WORK REQUIRED:
Report the tally of lines featuring the word "from" in the entries below, without anything else.

INPUT:

#####

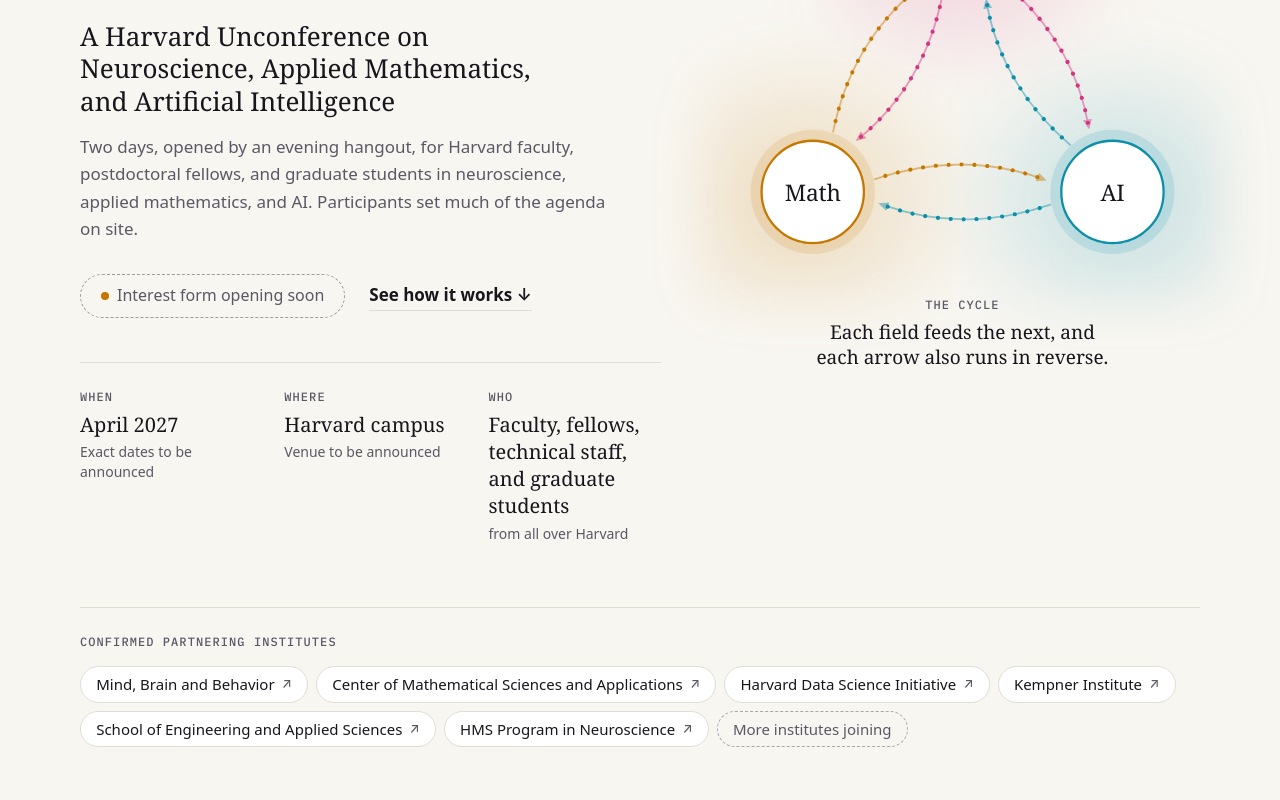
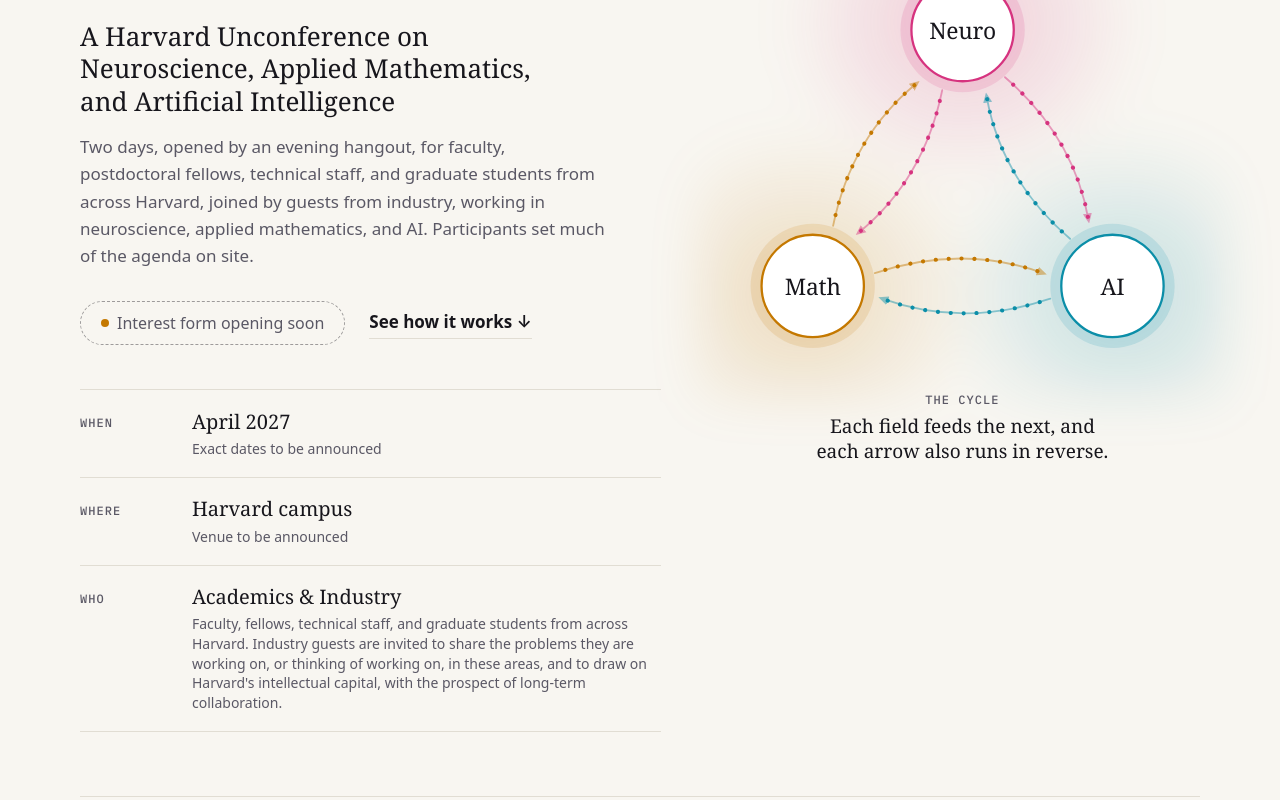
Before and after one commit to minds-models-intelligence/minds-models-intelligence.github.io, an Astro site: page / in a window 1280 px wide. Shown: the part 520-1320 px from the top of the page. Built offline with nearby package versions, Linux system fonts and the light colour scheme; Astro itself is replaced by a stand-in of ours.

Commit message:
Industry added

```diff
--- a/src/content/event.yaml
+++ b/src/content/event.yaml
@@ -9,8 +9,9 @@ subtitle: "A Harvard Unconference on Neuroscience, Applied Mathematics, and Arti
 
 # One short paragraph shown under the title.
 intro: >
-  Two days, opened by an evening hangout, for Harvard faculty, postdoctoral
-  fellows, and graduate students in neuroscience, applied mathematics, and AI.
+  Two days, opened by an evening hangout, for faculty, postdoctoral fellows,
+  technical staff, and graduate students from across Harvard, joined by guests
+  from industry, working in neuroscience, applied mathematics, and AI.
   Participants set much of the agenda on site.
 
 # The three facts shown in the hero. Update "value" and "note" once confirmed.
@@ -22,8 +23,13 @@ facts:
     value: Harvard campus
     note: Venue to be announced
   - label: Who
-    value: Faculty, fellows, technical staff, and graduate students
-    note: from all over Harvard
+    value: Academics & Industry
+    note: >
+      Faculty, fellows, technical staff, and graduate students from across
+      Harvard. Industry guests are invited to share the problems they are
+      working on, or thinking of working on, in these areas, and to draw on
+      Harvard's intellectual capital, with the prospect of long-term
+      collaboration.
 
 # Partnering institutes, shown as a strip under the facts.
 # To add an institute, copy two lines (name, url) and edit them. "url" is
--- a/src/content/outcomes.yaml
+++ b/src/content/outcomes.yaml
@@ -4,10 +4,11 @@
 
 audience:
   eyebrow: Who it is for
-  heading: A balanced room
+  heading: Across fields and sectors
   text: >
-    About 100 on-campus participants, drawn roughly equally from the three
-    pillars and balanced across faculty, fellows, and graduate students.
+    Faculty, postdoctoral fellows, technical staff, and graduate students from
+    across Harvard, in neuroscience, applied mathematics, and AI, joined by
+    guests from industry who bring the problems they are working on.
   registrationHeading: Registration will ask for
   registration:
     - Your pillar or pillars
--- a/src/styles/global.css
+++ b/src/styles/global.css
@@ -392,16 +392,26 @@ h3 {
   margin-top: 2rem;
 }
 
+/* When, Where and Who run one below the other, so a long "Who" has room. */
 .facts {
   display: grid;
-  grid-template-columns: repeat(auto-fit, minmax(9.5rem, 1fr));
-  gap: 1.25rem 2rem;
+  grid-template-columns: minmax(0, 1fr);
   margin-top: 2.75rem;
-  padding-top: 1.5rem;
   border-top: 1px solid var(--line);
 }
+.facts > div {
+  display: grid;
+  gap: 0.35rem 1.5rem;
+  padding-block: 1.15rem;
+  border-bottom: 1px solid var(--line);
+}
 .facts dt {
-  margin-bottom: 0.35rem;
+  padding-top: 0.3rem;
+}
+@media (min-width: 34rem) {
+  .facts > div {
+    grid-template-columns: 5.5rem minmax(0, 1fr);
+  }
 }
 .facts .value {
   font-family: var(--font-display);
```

#####

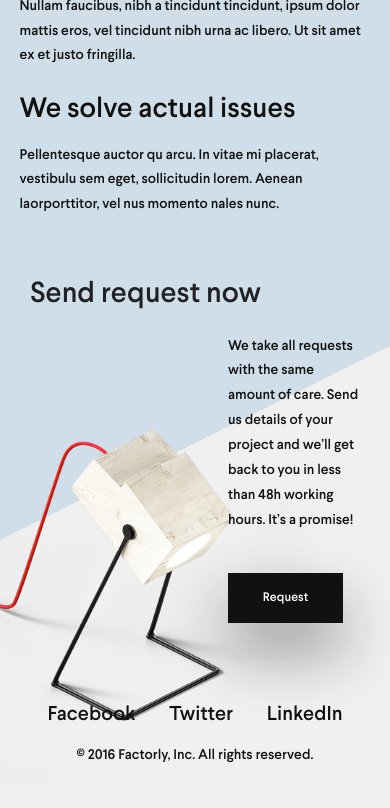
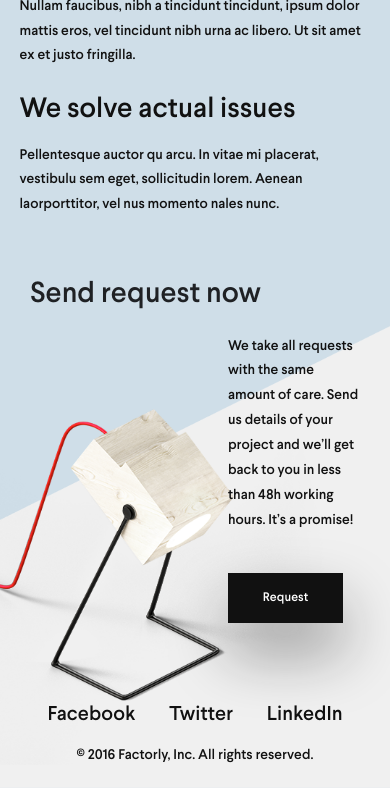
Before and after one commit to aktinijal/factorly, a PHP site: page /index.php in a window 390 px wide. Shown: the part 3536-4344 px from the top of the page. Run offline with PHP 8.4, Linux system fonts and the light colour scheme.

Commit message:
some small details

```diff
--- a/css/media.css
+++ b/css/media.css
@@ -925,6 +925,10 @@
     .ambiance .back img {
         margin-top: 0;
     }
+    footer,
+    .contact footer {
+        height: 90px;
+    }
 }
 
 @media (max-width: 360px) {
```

#####

EXERCISE SOLUTION:
9